Lesbian.com, June 3, 2012
Lesbians just won’t leave Justin Bieber alone. As if a website dedicated to comparisons between baby dykes and the pop star weren’t already enough, a new parody of Bieber’s “Boyfriend” video surfaced last week.
“Gayfriend” is a two-and-a-half minute lesbian-themed spoof which begins:
“If I was your gay friend / You’d never let me go / We could go to gay bars / Dance to techno/ Ladies leave your purse / I can carry your phone / I got cargo pants on / And they really hold loads”
No word on Bieber’s reaction to the video, but given his affable acceptance of previous lesbian-related comparisons he’s likely on board with the good-natured parody.
Jason Alexander strikes out
Former “Seinfeld” star Jason Alexander has apologized for remarks made during an appearance on “The Late Late Show” with Craig Ferguson. In his Friday appearance on the talk show, Alexander had asserted that cricket was a “gay sport.”
“You know how I know it’s really kind of a gay game? It’s the pitch,” Alexander noted in the interview. “It’s the weirdest… It’s not like a manly baseball pitch; it’s a queer British gay pitch.”
Rising to demonstrate a cricket pitch in an effeminate, slow-motion manner, Alexander further cited the white uniforms, wearing of helmets “for no discernable reason,” and odd bat as further evidence of the sport’s “gay” nature.
However, in a statement released via GLAAD Alexander apologized noting, “And the worst part is, I should know better. My daily life is filled with gay men and women, both socially and professionally. I am profoundly aware of the challenges these friends of mine face and I have openly advocated on their behalf. So, I can only apologize and I do. In comedy, timing is everything.”
Eastern Europeans march for gay rights
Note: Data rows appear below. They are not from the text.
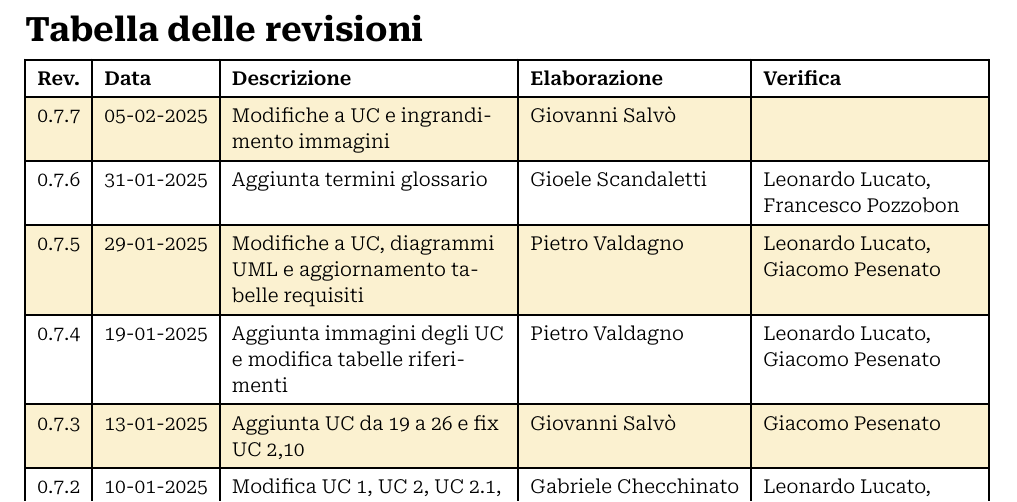
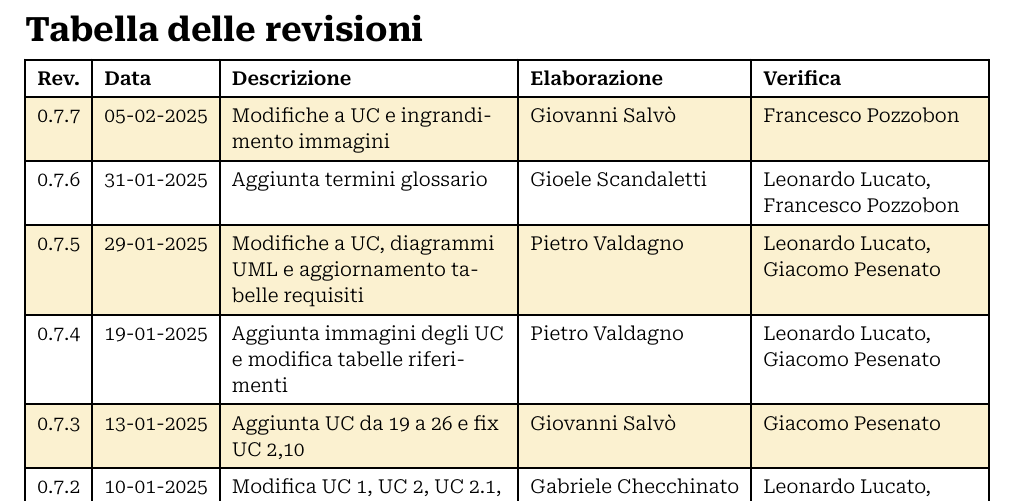
Before and after one commit to Archi7echs-Team/archi7echs-team.github.io, a Typst document (documents/RTB/Esterni/Analisi dei Requisiti.typ): part of page 2 of 51, cut so that both start at the same text. Compiled offline with Typst 0.15.

Commit message:
verifica

```diff
--- a/documents/RTB/Esterni/Analisi dei Requisiti.typ
+++ b/documents/RTB/Esterni/Analisi dei Requisiti.typ
@@ -8,7 +8,7 @@
   outline_depth: 3,
   heading_numbers: none,
   changelog: (
-    "0.7.7", "05-02-2025", "Modifiche a UC e ingrandimento immagini", p.salvo, "",
+    "0.7.7", "05-02-2025", "Modifiche a UC e ingrandimento immagini", p.salvo, p.pozzobon,
     "0.7.6", "31-01-2025", "Aggiunta termini glossario", p.scandaletti, (p.pozzobon,p.lucato),
     "0.7.5", "29-01-2025", "Modifiche a UC, diagrammi UML e aggiornamento tabelle requisiti", p.valdagno, (p.lucato, p.pesenato),
     "0.7.4", "19-01-2025", "Aggiunta immagini degli UC e modifica tabelle riferimenti", p.valdagno, (p.lucato, p.pesenato),
```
Demanding more rights in their intolerant Eastern European societies, hundreds of gays, lesbians and their allies marched through the capitals of Poland and Latvia Saturday.
About 2,500 people turned out in Warsaw while another 400 braved rain and hail to march in Riga. The demonstrations are among many gay pride events taking place in June across Europe and elsewhere.
Hostility against homosexuality in the region lingers, a carryover from the communist era, despite a growing sense of openness which has developed since several Eastern European countries joined the European Union in 2004.
Massive police protection was required at both the Warsaw and Riga marches as previous gay pride parades have been marred by violence and heckling from homophobic protesters. This year, however, the opponents were few and calm.